> **Directions**
In the entries that follow, how many lines hold the string "blockComponents"? Give only that number.

> **Available records**
========
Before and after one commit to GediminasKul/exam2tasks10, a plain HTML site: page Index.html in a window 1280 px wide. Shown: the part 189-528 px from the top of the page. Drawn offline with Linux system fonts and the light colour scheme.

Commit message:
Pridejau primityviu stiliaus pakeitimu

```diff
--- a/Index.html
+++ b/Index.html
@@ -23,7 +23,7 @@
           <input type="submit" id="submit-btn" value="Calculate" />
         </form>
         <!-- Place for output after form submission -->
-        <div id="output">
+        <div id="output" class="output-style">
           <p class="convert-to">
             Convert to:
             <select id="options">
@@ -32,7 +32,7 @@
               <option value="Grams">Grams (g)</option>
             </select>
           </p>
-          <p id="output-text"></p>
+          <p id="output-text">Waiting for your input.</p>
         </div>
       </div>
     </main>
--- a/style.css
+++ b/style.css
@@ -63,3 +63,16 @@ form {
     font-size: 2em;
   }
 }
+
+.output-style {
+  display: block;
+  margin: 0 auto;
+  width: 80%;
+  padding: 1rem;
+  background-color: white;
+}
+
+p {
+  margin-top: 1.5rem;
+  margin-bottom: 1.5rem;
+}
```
========
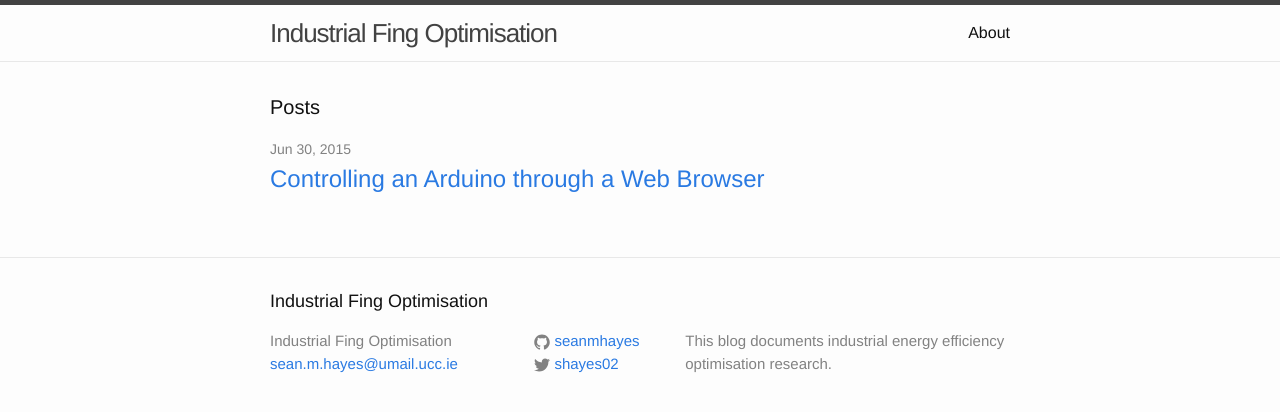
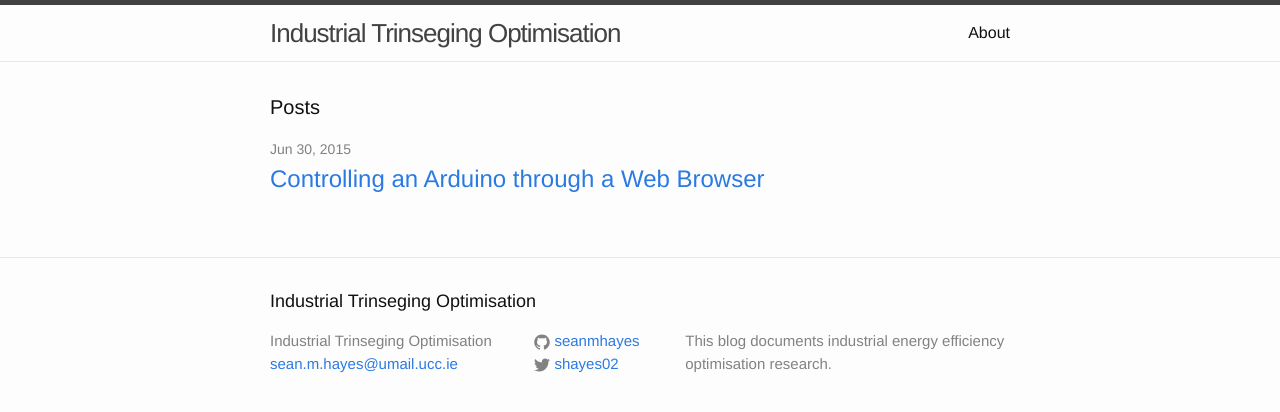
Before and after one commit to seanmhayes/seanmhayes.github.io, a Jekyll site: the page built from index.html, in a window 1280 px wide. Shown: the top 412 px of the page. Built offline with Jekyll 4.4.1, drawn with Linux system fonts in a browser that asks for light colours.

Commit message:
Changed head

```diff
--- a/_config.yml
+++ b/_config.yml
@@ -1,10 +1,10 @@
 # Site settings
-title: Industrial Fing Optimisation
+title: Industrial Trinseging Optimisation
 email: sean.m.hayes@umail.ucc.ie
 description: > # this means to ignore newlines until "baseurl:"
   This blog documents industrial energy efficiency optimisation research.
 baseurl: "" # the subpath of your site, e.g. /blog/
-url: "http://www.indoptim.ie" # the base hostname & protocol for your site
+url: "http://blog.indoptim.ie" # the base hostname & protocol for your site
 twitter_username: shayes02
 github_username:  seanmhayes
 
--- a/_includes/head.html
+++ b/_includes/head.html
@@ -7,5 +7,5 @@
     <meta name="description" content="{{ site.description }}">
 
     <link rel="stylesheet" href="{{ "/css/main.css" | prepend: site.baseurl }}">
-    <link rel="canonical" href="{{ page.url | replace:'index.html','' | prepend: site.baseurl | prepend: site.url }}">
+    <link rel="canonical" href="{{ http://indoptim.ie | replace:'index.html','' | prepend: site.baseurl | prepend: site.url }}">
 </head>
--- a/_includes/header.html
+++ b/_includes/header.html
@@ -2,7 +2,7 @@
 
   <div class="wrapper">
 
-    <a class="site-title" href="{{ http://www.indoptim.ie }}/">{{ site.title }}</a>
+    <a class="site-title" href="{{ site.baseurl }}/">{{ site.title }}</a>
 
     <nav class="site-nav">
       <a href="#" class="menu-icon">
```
========
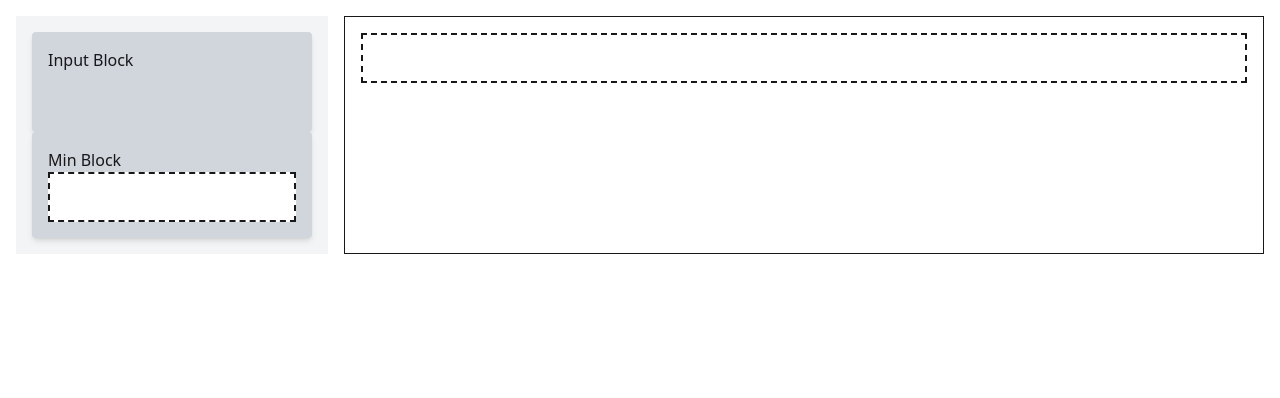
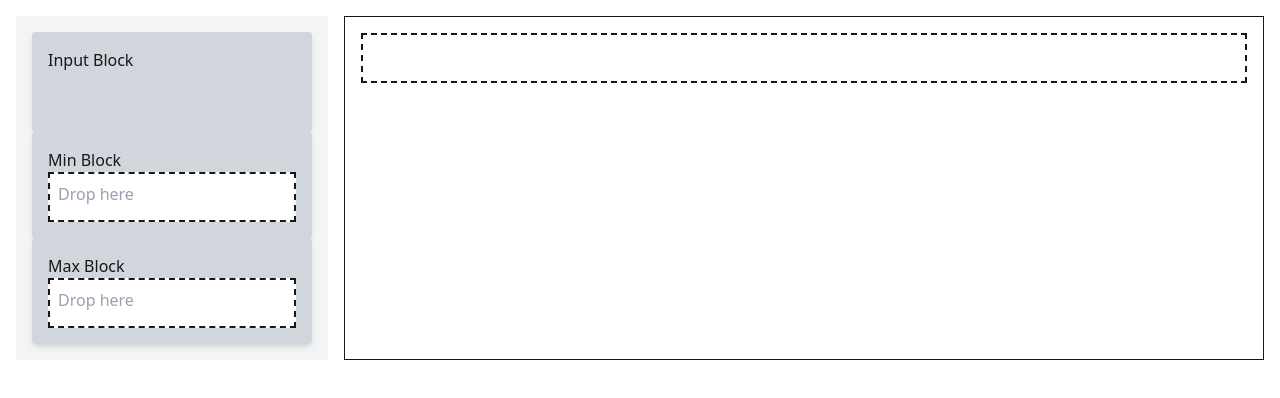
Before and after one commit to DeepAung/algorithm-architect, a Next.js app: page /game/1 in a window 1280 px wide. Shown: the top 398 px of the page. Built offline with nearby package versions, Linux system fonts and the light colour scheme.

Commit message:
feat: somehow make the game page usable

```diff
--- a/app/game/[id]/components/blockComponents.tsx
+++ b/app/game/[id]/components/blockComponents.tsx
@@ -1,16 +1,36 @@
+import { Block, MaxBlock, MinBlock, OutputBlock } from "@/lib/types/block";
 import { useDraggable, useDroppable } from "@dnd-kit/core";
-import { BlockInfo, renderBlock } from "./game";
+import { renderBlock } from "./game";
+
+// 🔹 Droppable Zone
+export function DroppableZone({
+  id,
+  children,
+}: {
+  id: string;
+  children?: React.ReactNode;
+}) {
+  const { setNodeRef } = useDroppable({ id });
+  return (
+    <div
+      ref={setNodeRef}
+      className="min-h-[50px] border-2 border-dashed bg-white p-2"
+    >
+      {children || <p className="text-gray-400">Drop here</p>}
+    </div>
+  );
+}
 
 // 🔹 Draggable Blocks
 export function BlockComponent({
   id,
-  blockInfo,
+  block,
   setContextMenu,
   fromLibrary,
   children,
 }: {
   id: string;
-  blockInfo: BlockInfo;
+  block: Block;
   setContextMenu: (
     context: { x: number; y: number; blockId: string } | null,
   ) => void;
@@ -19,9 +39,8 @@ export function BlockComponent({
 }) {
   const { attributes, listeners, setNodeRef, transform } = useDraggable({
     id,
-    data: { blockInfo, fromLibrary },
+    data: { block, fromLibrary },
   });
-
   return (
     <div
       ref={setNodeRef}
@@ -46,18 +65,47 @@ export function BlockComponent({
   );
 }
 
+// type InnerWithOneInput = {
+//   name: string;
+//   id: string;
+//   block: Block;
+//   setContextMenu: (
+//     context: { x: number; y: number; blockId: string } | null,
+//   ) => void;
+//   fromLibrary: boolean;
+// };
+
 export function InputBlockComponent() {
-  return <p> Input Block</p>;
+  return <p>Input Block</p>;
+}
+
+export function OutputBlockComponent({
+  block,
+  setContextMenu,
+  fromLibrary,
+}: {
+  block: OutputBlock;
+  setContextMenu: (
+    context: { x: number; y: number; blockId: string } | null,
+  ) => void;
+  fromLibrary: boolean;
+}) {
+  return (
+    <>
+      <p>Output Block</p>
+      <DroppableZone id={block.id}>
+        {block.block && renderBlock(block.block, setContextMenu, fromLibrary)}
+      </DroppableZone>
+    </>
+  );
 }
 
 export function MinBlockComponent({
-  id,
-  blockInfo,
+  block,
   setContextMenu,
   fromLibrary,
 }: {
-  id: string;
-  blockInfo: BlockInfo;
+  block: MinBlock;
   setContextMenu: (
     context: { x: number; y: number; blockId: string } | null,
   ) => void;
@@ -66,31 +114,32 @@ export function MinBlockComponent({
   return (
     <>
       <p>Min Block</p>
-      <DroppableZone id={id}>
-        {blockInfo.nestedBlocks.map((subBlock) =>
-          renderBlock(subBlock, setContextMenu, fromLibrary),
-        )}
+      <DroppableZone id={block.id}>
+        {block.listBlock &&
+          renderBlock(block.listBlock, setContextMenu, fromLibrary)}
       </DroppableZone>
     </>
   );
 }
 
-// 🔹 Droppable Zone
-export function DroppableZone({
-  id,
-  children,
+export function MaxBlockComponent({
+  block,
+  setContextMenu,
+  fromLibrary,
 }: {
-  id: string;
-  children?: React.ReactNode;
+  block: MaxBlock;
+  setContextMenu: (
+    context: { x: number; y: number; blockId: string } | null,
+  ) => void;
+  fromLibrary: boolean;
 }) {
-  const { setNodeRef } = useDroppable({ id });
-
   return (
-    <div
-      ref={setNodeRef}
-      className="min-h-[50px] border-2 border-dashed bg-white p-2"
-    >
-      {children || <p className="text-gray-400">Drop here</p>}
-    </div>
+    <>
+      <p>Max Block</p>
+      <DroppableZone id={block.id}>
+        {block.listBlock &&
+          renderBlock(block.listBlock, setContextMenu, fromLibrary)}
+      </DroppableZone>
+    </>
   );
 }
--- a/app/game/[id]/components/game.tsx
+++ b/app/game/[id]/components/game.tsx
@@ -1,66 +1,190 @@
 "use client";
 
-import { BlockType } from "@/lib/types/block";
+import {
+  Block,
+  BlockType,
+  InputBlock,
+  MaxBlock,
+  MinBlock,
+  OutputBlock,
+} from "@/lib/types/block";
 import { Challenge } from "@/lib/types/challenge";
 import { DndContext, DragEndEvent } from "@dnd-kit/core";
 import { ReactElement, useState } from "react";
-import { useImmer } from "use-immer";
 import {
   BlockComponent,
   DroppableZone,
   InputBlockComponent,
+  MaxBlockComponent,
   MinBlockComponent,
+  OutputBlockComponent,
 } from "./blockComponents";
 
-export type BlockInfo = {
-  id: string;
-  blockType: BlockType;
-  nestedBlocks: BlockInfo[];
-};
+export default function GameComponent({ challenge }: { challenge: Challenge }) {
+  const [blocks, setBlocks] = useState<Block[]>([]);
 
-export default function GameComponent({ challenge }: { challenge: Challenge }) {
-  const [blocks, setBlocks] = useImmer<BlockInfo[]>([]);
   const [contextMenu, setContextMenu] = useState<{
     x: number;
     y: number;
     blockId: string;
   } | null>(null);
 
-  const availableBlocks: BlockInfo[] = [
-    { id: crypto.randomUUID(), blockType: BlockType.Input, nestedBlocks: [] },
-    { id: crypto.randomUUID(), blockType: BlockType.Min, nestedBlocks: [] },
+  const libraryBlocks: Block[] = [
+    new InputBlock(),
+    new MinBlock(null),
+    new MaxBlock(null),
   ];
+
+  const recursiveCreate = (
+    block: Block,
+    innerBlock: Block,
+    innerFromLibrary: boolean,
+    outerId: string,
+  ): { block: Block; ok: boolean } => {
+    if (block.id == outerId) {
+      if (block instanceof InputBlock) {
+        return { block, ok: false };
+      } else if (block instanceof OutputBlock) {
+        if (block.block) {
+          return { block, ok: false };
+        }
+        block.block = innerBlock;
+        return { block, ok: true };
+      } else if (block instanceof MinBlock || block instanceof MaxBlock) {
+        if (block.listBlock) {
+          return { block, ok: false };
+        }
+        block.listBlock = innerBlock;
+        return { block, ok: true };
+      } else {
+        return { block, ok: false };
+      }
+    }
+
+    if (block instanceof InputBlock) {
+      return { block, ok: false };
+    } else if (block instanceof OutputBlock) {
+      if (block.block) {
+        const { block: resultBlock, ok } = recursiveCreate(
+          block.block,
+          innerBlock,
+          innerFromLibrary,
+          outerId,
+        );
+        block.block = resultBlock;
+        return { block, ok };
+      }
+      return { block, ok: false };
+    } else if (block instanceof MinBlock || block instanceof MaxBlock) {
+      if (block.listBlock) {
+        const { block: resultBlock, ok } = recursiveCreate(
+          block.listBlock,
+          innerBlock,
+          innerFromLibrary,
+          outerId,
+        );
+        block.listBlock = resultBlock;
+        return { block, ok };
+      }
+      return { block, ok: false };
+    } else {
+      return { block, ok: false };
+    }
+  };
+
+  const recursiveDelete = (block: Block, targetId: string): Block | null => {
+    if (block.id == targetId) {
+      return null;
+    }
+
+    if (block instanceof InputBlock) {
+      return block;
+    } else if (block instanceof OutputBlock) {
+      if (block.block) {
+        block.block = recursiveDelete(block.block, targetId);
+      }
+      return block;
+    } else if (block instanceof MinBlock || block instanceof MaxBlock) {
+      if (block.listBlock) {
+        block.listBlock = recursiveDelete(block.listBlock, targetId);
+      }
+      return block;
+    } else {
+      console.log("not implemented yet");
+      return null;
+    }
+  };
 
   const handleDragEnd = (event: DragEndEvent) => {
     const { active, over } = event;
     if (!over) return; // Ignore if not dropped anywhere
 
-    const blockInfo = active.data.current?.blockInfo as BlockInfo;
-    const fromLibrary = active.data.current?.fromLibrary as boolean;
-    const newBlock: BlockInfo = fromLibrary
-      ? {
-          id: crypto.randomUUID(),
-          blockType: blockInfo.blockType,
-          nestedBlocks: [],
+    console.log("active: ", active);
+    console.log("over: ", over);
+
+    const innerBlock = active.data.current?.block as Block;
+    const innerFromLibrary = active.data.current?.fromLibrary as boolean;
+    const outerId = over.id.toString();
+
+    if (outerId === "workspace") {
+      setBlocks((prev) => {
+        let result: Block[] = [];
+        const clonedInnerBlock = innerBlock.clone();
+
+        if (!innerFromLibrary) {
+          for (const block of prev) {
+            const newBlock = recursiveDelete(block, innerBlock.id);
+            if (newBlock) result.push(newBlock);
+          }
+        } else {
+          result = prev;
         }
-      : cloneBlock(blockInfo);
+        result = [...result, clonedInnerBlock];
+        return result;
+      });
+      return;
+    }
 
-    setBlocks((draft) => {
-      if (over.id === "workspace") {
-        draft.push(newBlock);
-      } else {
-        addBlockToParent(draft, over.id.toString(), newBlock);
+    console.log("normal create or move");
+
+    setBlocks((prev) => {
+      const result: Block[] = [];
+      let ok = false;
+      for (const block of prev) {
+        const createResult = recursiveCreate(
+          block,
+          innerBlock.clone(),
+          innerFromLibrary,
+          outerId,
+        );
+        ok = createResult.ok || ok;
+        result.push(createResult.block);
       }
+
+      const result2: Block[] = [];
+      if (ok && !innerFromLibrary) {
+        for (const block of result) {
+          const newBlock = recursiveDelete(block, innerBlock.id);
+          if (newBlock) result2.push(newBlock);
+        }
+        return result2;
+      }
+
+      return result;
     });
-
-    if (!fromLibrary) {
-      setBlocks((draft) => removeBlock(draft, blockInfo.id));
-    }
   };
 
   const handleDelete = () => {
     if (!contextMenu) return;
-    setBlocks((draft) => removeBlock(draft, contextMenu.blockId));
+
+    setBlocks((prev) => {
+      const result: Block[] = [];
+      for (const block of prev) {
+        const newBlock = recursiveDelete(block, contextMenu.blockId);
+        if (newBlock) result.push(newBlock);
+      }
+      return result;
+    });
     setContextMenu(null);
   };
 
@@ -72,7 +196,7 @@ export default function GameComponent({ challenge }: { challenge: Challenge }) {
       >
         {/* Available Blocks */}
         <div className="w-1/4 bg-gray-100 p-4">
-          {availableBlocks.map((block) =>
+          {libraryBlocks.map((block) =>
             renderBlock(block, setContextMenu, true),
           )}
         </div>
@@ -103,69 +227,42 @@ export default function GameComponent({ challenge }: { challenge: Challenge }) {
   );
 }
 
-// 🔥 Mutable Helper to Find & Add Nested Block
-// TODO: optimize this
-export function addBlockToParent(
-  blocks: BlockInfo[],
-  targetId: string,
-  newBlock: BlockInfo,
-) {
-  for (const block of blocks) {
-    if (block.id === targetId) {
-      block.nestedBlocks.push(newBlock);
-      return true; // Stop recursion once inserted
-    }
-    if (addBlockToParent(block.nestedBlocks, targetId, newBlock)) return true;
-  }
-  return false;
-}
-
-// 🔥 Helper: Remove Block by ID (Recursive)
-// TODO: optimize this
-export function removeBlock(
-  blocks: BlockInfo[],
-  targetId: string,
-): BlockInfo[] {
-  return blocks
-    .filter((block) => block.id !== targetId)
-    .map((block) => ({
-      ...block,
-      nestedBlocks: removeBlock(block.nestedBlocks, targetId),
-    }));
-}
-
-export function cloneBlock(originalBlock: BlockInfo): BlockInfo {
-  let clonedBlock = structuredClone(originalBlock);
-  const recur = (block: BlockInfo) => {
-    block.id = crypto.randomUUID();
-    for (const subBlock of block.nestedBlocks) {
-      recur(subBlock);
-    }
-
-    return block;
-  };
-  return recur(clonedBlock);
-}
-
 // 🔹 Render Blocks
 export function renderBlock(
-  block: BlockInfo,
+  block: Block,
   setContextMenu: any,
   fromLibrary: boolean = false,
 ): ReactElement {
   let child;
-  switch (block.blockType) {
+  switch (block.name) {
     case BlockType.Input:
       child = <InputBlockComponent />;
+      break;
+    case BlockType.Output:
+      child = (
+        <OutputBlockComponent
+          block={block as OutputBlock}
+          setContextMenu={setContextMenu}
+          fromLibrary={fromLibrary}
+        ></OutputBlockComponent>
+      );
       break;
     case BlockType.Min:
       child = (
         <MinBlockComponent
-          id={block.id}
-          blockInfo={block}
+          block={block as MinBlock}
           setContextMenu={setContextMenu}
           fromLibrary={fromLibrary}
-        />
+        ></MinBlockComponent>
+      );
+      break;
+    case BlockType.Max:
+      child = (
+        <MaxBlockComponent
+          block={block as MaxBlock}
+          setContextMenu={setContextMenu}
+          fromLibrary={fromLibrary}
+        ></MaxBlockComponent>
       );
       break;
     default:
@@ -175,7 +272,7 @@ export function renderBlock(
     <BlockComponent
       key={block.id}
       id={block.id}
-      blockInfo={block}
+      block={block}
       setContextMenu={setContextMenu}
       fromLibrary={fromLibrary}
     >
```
========
> **Response area**
3